In practice, time travel allows Moss to jump decades into West Virginia’s future, when neighbors and witnesses are more amenable to talk about this old, grisly murder. It also means that Moss can see how the world changed in her absence, as her family and friends think she simply disappeared. Astoundingly, the story takes place almost entirely within West Virginia and surrounding areas, as Moss bounces between 1997 and various points in the future; this grounds the story in a gritty reality of detectives, seedy motels, and criminal hideouts, not unlike its genre sibling, True Detective.

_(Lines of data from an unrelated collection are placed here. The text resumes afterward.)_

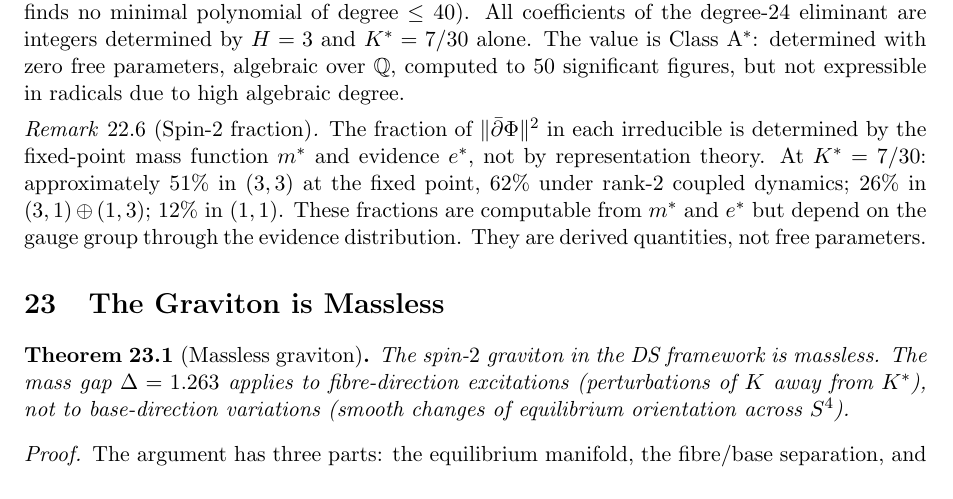
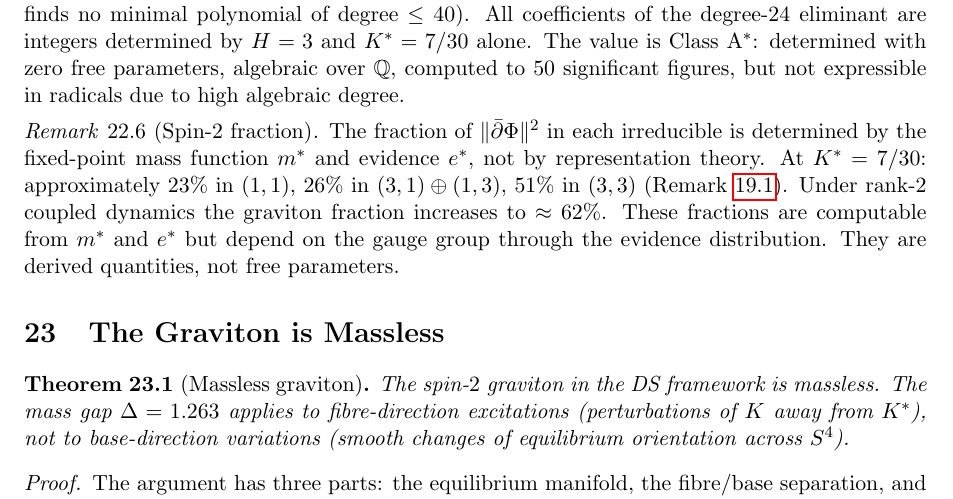
Before and after one commit to Resout/irreducible-twistor-geometry, a LaTeX paper (paper/Independently Meandering on Through Entangling Informational And Computational Geometry for The Explicit Purpose of Having Quite a Lot of Fun by J. R. Manuel.tex): part of page 33 of 67, cut so that both start at the same text. Compiled offline with pdfLaTeX.

Commit message:
Fix SO(4) scalar fraction: 12% -> 23% in Spin-2 fraction remark
Wirtinger computation confirms (1,1)=23%, (3,1)+(1,3)=26%, (3,3)=51%
at the K*=7/30 equilibrium, matching Remark floor_active (line 903)
and the computational supplement (line 2299). The Spin-2 fraction
remark incorrectly stated 12% for the scalar component.

```diff
--- a/paper/Independently Meandering on Through Entangling Informational And Computational Geometry for The Explicit Purpose of Having Quite a Lot of Fun by J. R. Manuel.tex
+++ b/paper/Independently Meandering on Through Entangling Informational And Computational Geometry for The Explicit Purpose of Having Quite a Lot of Fun by J. R. Manuel.tex
@@ -1222,7 +1222,7 @@ The algebraic structure is fully determined: the equilibrium evidence parameter
 \end{remark}
 
 \begin{remark}[Spin-$2$ fraction]
-The fraction of $\|\dbar\Phi\|^2$ in each irreducible is determined by the fixed-point mass function $m^*$ and evidence $e^*$, not by representation theory. At $K^*=7/30$: approximately $51\%$ in $(3,3)$ at the fixed point, $62\%$ under rank-$2$ coupled dynamics; $26\%$ in $(3,1)\oplus(1,3)$; $12\%$ in $(1,1)$. These fractions are computable from $m^*$ and $e^*$ but depend on the gauge group through the evidence distribution. They are derived quantities, not free parameters.
+The fraction of $\|\dbar\Phi\|^2$ in each irreducible is determined by the fixed-point mass function $m^*$ and evidence $e^*$, not by representation theory. At $K^*=7/30$: approximately $23\%$ in $(1,1)$, $26\%$ in $(3,1)\oplus(1,3)$, $51\%$ in $(3,3)$ (Remark~\ref{rem:floor_active}). Under rank-$2$ coupled dynamics the graviton fraction increases to $\approx 62\%$. These fractions are computable from $m^*$ and $e^*$ but depend on the gauge group through the evidence distribution. They are derived quantities, not free parameters.
 \end{remark}
 
 
```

Did I mention there’s also this looming apocalypse in the future, called “the Terminus?” And in every possible future the Navy’s travelers go to, it’s still there, destroying Earth – and with each time travel leap, it seems to be arriving sooner? So while the main thrust of the plot has roots in Appalachia and crime fiction, there is still Deep Time, lost Navy starships, bizarre future evolutions of mankind, amid moments of time itself bending and cracking – all under this looming, seemingly inevitable threat.

Sweterlitsch combines snappy character writing, attention to detail, and readable action sequences to make this rather thick book into a page-turner, one that kept me up deep into the night to get to the next twist. It is a mix of grisly murders, police procedural, and cosmic horror – and I haven’t read anything quite like it elsewhere.

The book cover shows an icy landscape at night, with frozen trees and stars against a deep blue night sky.

The Gone World is smart and complicated, while also a non-stop thrill ride; its finale left me (as all my favorite books do) suddenly returned to my own body, yet my mind refused to stop and leave the story. Over the next few days, I would return to re-read sections, and I’m contemplating another read very soon (perhaps the audiobook from Overdrive?). 

And that’s the magic of great sci-fi!  The story can be about space armadas, alien princesses, time travel, or dimension-hopping – it doesn’t matter, as long as the author can wholly transport the reader into a world that’s different, but still human. As long as it leaves you in a state of wonder.

Dark Matter by Blake Crouch and The Gone World by Tom Sweterlitsch are available in print from HCLS, and in eBook (Dark Matter | The Gone World) and eAudiobook (Dark Matter | The Gone World) from Libby/Overdrive. Dark Matter is also available in CD audiobook from HCLS

Khaleel has worked at the Miller Branch since 2015, though he’s been back and forth between HCLS and high school, college, and graduate school since 2003.